§ What you are asked to do: Can you pull out each line of the data below that includes the word "NULL"?

[Data records]
☆ ☆ ☆ ☆
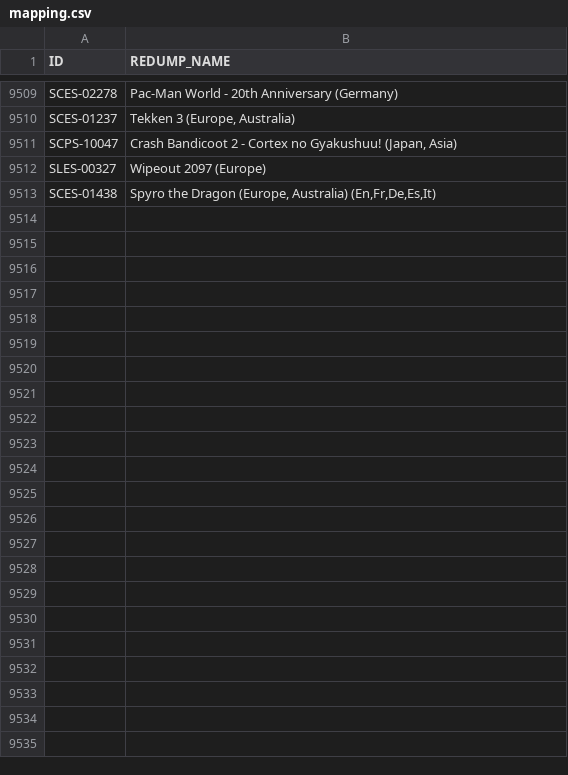
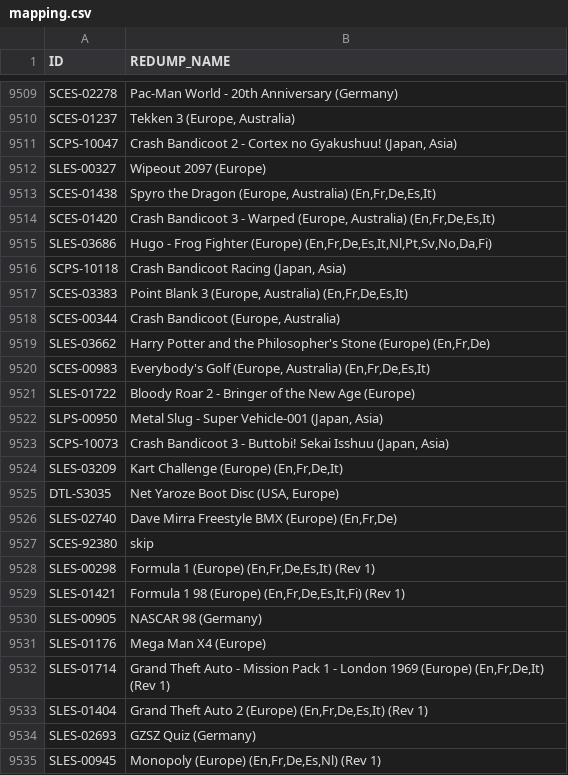
Before and after one commit to patrickvogt/console-tools, a CSV file: psx-redump-check/checkchecksum/src/resources/mapping.csv, drawn as a sheet; only a part is shown, gaps mark what is left out; the diff names each change by its address in the sheet, - before the commit and + after, or states it on an @@ line.

Commit message:
pavo: checkchecksum - can check all relevant commercial games against the redump db / dat file. demos are still missing

```diff
--- a/psx-redump-check/checkchecksum/src/resources/mapping.csv
+++ b/psx-redump-check/checkchecksum/src/resources/mapping.csv
+row 9514: SCES-01420 | Crash Bandicoot 3 - Warped (Europe, Australia) (En,Fr,De,Es,It)
+row 9515: SLES-03686 | Hugo - Frog Fighter (Europe) (En,Fr,De,Es,It,Nl,Pt,Sv,No,Da,Fi)
+row 9516: SCPS-10118 | Crash Bandicoot Racing (Japan, Asia)
+row 9517: SCES-03383 | Point Blank 3 (Europe, Australia) (En,Fr,De,Es,It)
+row 9518: SCES-00344 | Crash Bandicoot (Europe, Australia)
+row 9519: SLES-03662 | Harry Potter and the Philosopher's Stone (Europe) (En,Fr,De)
+row 9520: SCES-00983 | Everybody's Golf (Europe, Australia) (En,Fr,De,Es,It)
+row 9521: SLES-01722 | Bloody Roar 2 - Bringer of the New Age (Europe)
+row 9522: SLPS-00950 | Metal Slug - Super Vehicle-001 (Japan, Asia)
+row 9523: SCPS-10073 | Crash Bandicoot 3 - Buttobi! Sekai Isshuu (Japan, Asia)
+row 9524: SLES-03209 | Kart Challenge (Europe) (En,Fr,De,It)
+row 9525: DTL-S3035 | Net Yaroze Boot Disc (USA, Europe)
+row 9526: SLES-02740 | Dave Mirra Freestyle BMX (Europe) (En,Fr,De)
+row 9527: SCES-92380 | skip
+row 9528: SLES-00298 | Formula 1 (Europe) (En,Fr,De,Es,It) (Rev 1)
+row 9529: SLES-01421 | Formula 1 98 (Europe) (En,Fr,De,Es,It,Fi) (Rev 1)
+row 9530: SLES-00905 | NASCAR 98 (Germany)
+row 9531: SLES-01176 | Mega Man X4 (Europe)
+row 9532: SLES-01714 | Grand Theft Auto - Mission Pack 1 - London 1969 (Europe) (En,Fr,De,It) (Rev 1)
+row 9533: SLES-01404 | Grand Theft Auto 2 (Europe) (En,Fr,De,Es,It) (Rev 1)
+row 9534: SLES-02693 | GZSZ Quiz (Germany)
+row 9535: SLES-00945 | Monopoly (Europe) (En,Fr,De,Es,Nl) (Rev 1)
```
Also changed, not shown: 4 other files.
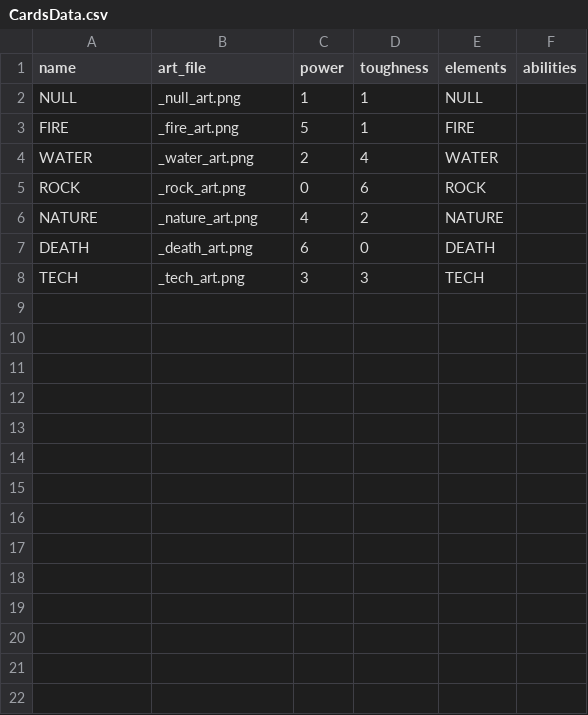
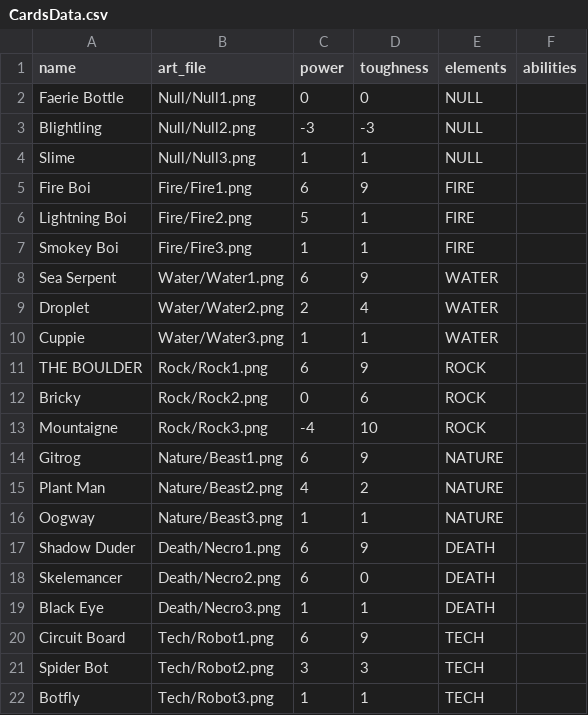
Before and after one commit to KangarooDrop/FusionClient, a CSV file: shared/CardsData.csv, drawn as a sheet.

Commit message:
Added in test cards
Basic deck editor

Fixed deck validation bugs

Fixed preloader cyclical error bug

```diff
--- a/shared/CardsData.csv
+++ b/shared/CardsData.csv
@@ -1,8 +1,22 @@
 name,art_file,power,toughness,elements,abilities
-NULL,_null_art.png,1,1,NULL,
-FIRE,_fire_art.png,5,1,FIRE,
-WATER,_water_art.png,2,4,WATER,
-ROCK,_rock_art.png,0,6,ROCK,
-NATURE,_nature_art.png,4,2,NATURE,
-DEATH,_death_art.png,6,0,DEATH,
-TECH,_tech_art.png,3,3,TECH,
+Faerie Bottle,Null/Null1.png,0,0,NULL,
+Blightling,Null/Null2.png,-3,-3,NULL,
+Slime,Null/Null3.png,1,1,NULL,
+Fire Boi,Fire/Fire1.png,6,9,FIRE,
+Lightning Boi,Fire/Fire2.png,5,1,FIRE,
+Smokey Boi,Fire/Fire3.png,1,1,FIRE,
+Sea Serpent,Water/Water1.png,6,9,WATER,
+Droplet,Water/Water2.png,2,4,WATER,
+Cuppie,Water/Water3.png,1,1,WATER,
+THE BOULDER,Rock/Rock1.png,6,9,ROCK,
+Bricky,Rock/Rock2.png,0,6,ROCK,
+Mountaigne,Rock/Rock3.png,-4,10,ROCK,
+Gitrog,Nature/Beast1.png,6,9,NATURE,
+Plant Man,Nature/Beast2.png,4,2,NATURE,
+Oogway,Nature/Beast3.png,1,1,NATURE,
+Shadow Duder,Death/Necro1.png,6,9,DEATH,
+Skelemancer,Death/Necro2.png,6,0,DEATH,
+Black Eye,Death/Necro3.png,1,1,DEATH,
+Circuit Board,Tech/Robot1.png,6,9,TECH,
+Spider Bot,Tech/Robot2.png,3,3,TECH,
+Botfly,Tech/Robot3.png,1,1,TECH,
```
Also changed, not shown: 38 other files.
☆ ☆ ☆ ☆
§ Solution to this problem:
-NULL,_null_art.png,1,1,NULL,
+Faerie Bottle,Null/Null1.png,0,0,NULL,
+Blightling,Null/Null2.png,-3,-3,NULL,
+Slime,Null/Null3.png,1,1,NULL,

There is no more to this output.